A serial killer has lost an appeal against his whole life prison term, which means that he will die in jail. The key ruling means that courts in Britain can continue imposing the sentences, which mean that criminals have no chance of being released.
Arthur Hutchinson, who is from Hartlepool in the North East, argued that the life means life punishment was inhuman and degrading because he had no hope of being released. However, judges said there had not been a violation of human rights laws.
The Grand Chamber of the European Court of Human Rights decided that whole life sentences in Britain were compatible with the law. Hutchinson was sentenced to life in jail for stabbing married couple Basil and Avril Laitner to death before killing one of their sons after he broke into their home.
Sentence was increased
When he was originally tried, the judge said that he should be jailed for life, with a minimum of 18 years. However, the then home secretary Leon Brittan later decided that the gravity of his crimes meant that the whole life tariff should be imposed.
Eight years ago, Hutchinson lost an appeal in the Court of Appeal against his whole life tariff. Two years ago, the European Court of Human Rights then threw out the case and Hutchinson went forward with a further appeal at the Strasbourg court’s Grand Chamber. However, the appeal process is now over, meaning that prison terms which ensure that life means life can continue to be handed out. Under these terms, the criminal is never considered for release, so when they are sentenced they know they will be in jail until they die. The sentence is passed only in the most severe cases.

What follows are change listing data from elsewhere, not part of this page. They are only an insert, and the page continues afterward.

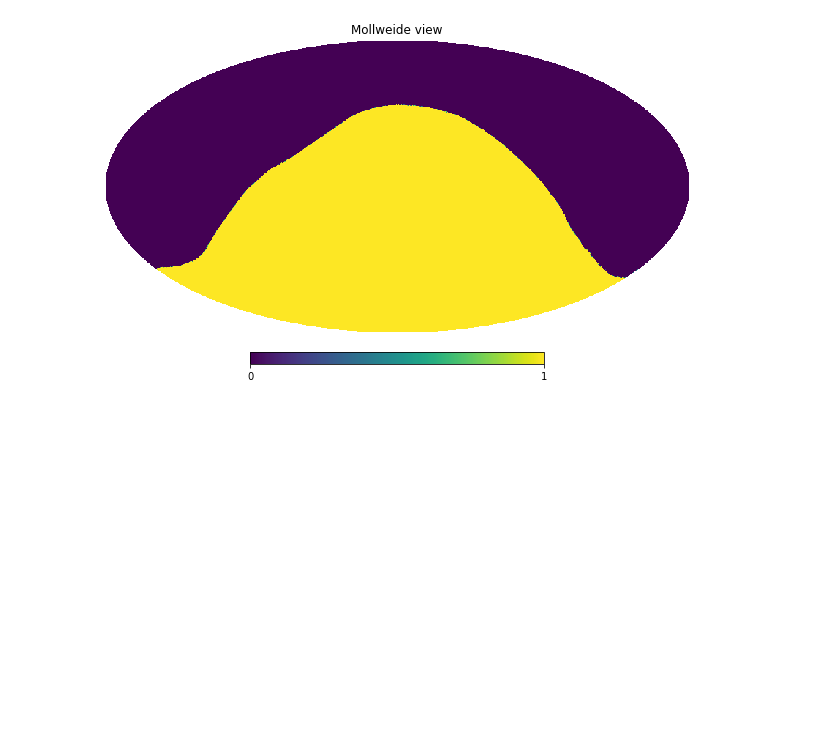
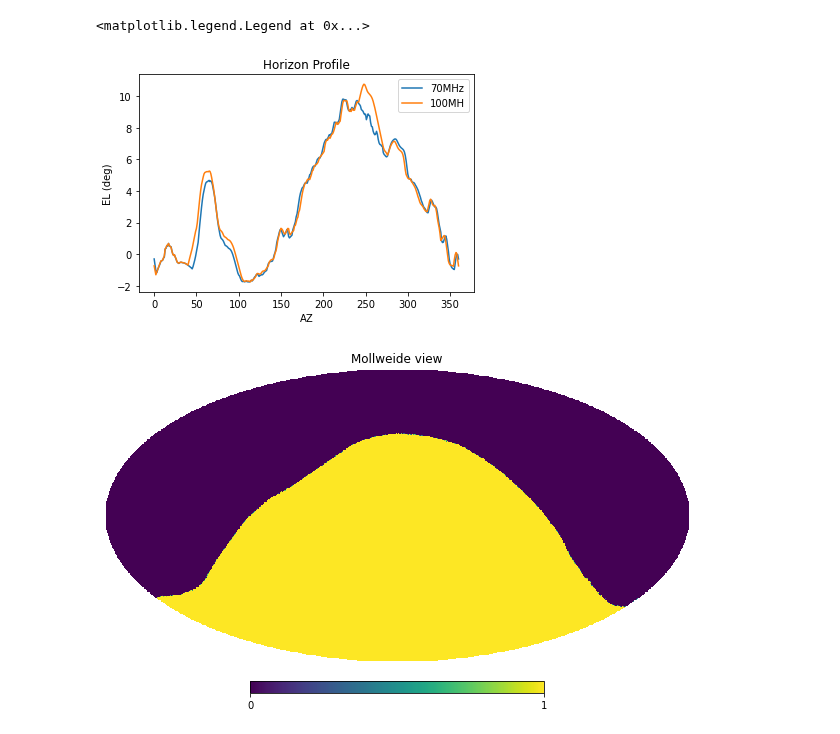
Before and after one commit to PRIZM-Experiment/prizm-calibration, a Jupyter notebook: Horizon.ipynb, the cells around one changed output. Cells and saved outputs as stored; diff of their text form; code cells hidden in the pictures; blank space fills up the shorter version.

Commit message:
new coords, horizon, tilt for sims

```diff
--- a/Horizon.ipynb
+++ b/Horizon.ipynb
@@ -12,10 +12,14 @@ from gsm_data import GSMData, get_desired_frequencies
 _ = importlib.reload(sys.modules['gsm_data'])
 from gsm_data import GSMData, get_desired_frequencies
 # %%
-instrument = '100MHz'
+instrument = '70MHz'
 channel = 'EW'
 year = '2021'
 # %%
 # horizon profile
-SHAPES = np.load('horizon_profile.npz')
+if instrument == '70MHz':
+    SHAPES = np.load('PRIZM_70MHz_height_horizon.npz')
+elif instrument == '100MHz':
+    SHAPES = np.load('PRIZM_100MHz_height_horizon.npz')
+
 profile, az = SHAPES['profile'], SHAPES['azimuth']
@@ -24,0 +26,10 @@ gsm = GSMData(instrument, channel, minperbin, horizon=profile)
+# %%
+plt.title('Horizon Profile')
+plt.xlabel('AZ')
+plt.ylabel('EL (deg)')
+plt.plot(az, profile, label='70MHz')
+plt.plot(az, profile100, label='100MH')
+plt.legend()
+# %% [output]
+<matplotlib.legend.Legend at 0x...>
+[figure, added]
```
Also changed, not shown: parts of 12 cells of this notebook, 8 other files.
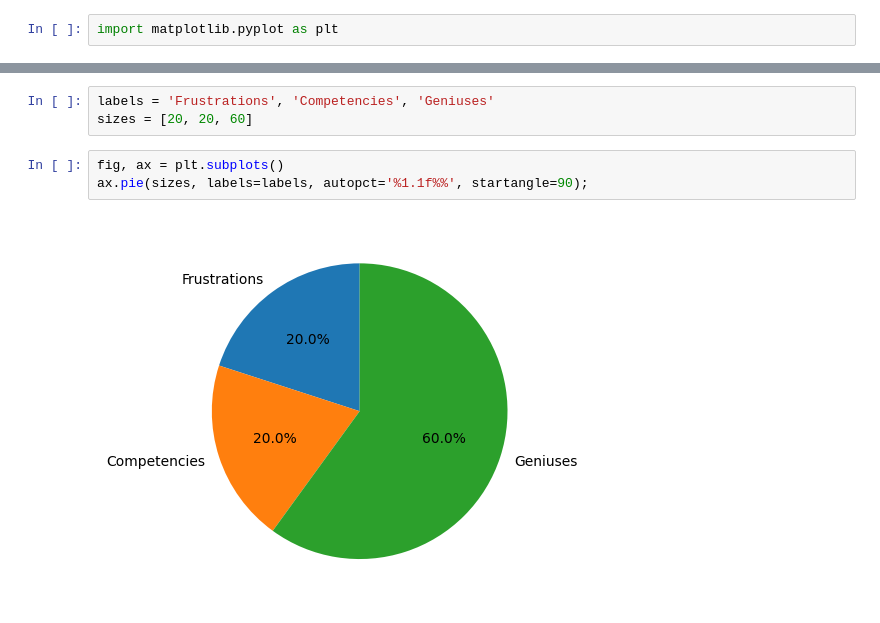
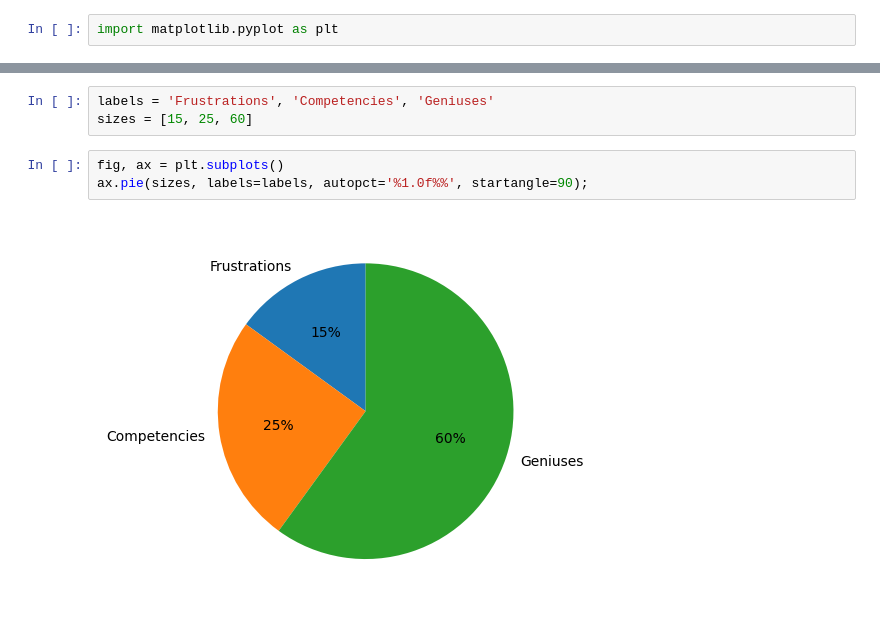
Before and after one commit to mackertp/ml-cookbook, a Jupyter notebook: languages/python/charts.ipynb, the cells around one changed output, grey strips where cells are left out. Saved outputs shown, nothing was run; the diff lists cells and outputs as text.

```diff
--- a/languages/python/charts.ipynb
+++ b/languages/python/charts.ipynb
@@ -22,8 +35,8 @@ Shows the default pie chart used in the Working Genius exercises.
 # %%
 labels = 'Frustrations', 'Competencies', 'Geniuses'
-sizes = [20, 20, 60]
+sizes = [15, 25, 60]
 # %%
 fig, ax = plt.subplots()
-ax.pie(sizes, labels=labels, autopct='%1.1f%%', startangle=90);
+ax.pie(sizes, labels=labels, autopct='%1.0f%%', startangle=90);
 # %% [output]
-[figure, old version]
+[figure, new version]
```
Also changed, not shown: parts of 2 cells of this notebook, 16 other files.
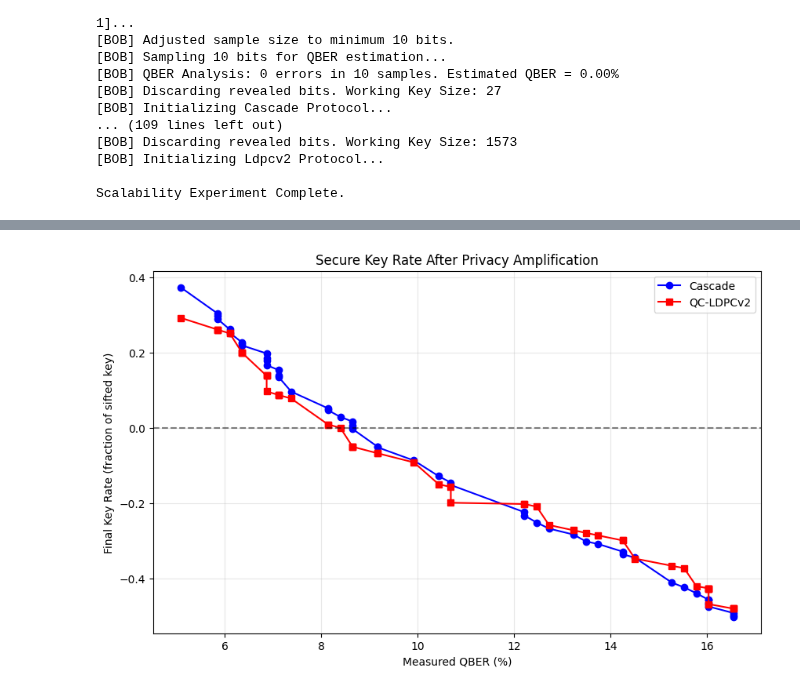
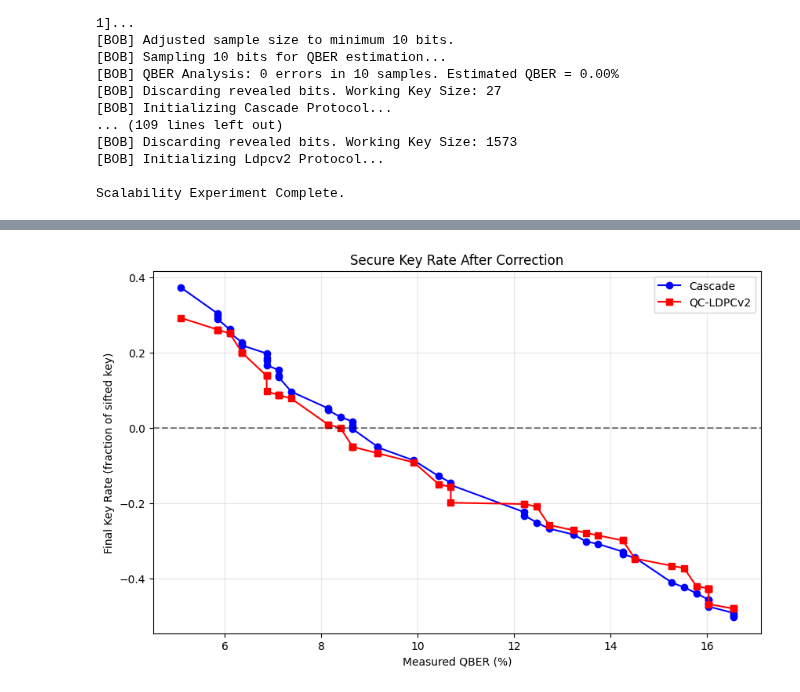
Before and after one commit to SPUTnik-42/qkderrsim, a Jupyter notebook: Dev/visual_old/Visualization_Comparison_2.ipynb, the cells around one changed output, grey strips where cells are left out. Drawn from its saved outputs; the diff is of its cells as text; code cells hidden in the pictures.

```diff
--- a/Visualization_Comparison_2.ipynb
+++ b/Dev/visual_old/Visualization_Comparison_2.ipynb
@@ -324,29 +324,29 @@ plt.show()
 # %%
 # --- Graph 5: Final Key Rate vs QBER ---
 
 plt.figure(figsize=(10, 6))
 
 if len(results_cascade["qber"]) > 0:
     idx_c = np.argsort(results_cascade["qber"])
     qber_c = np.array(results_cascade["qber"])[idx_c]
     leakage_c = np.array(results_cascade["leakage"])[idx_c]
     # Key rate = (1 - leakage/100 - H(QBER))
     key_rate_c = [1 - (l/100) - binary_entropy(q/100) for q, l in zip(qber_c, leakage_c)]
     plt.plot(qber_c, key_rate_c, 'o-', color='blue', label='Cascade')
 
 if len(results_ldpc["qber"]) > 0:
     idx_l = np.argsort(results_ldpc["qber"])
     qber_l = np.array(results_ldpc["qber"])[idx_l]
     leakage_l = np.array(results_ldpc["leakage"])[idx_l]
     key_rate_l = [1 - (l/100) - binary_entropy(q/100) for q, l in zip(qber_l, leakage_l)]
     plt.plot(qber_l, key_rate_l, 's-', color='red', label='QC-LDPCv2')
 
 plt.xlabel('Measured QBER (%)')
 plt.ylabel('Final Key Rate (fraction of sifted key)')
-plt.title('Secure Key Rate After Privacy Amplification')
+plt.title('Secure Key Rate After Correction')
 plt.legend()
 plt.grid(True, alpha=0.3)
 plt.axhline(y=0, color='black', linestyle='--', alpha=0.5)
 plt.show()
 # %% [output]
-[figure, old version]
+[figure, new version]
```
Also changed, not shown: parts of 1 cell of this notebook, 21 other files.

In this latest judgment, the Grand Chamber decided by 14 votes to three that there had been no breach of Hutchinson’s human rights.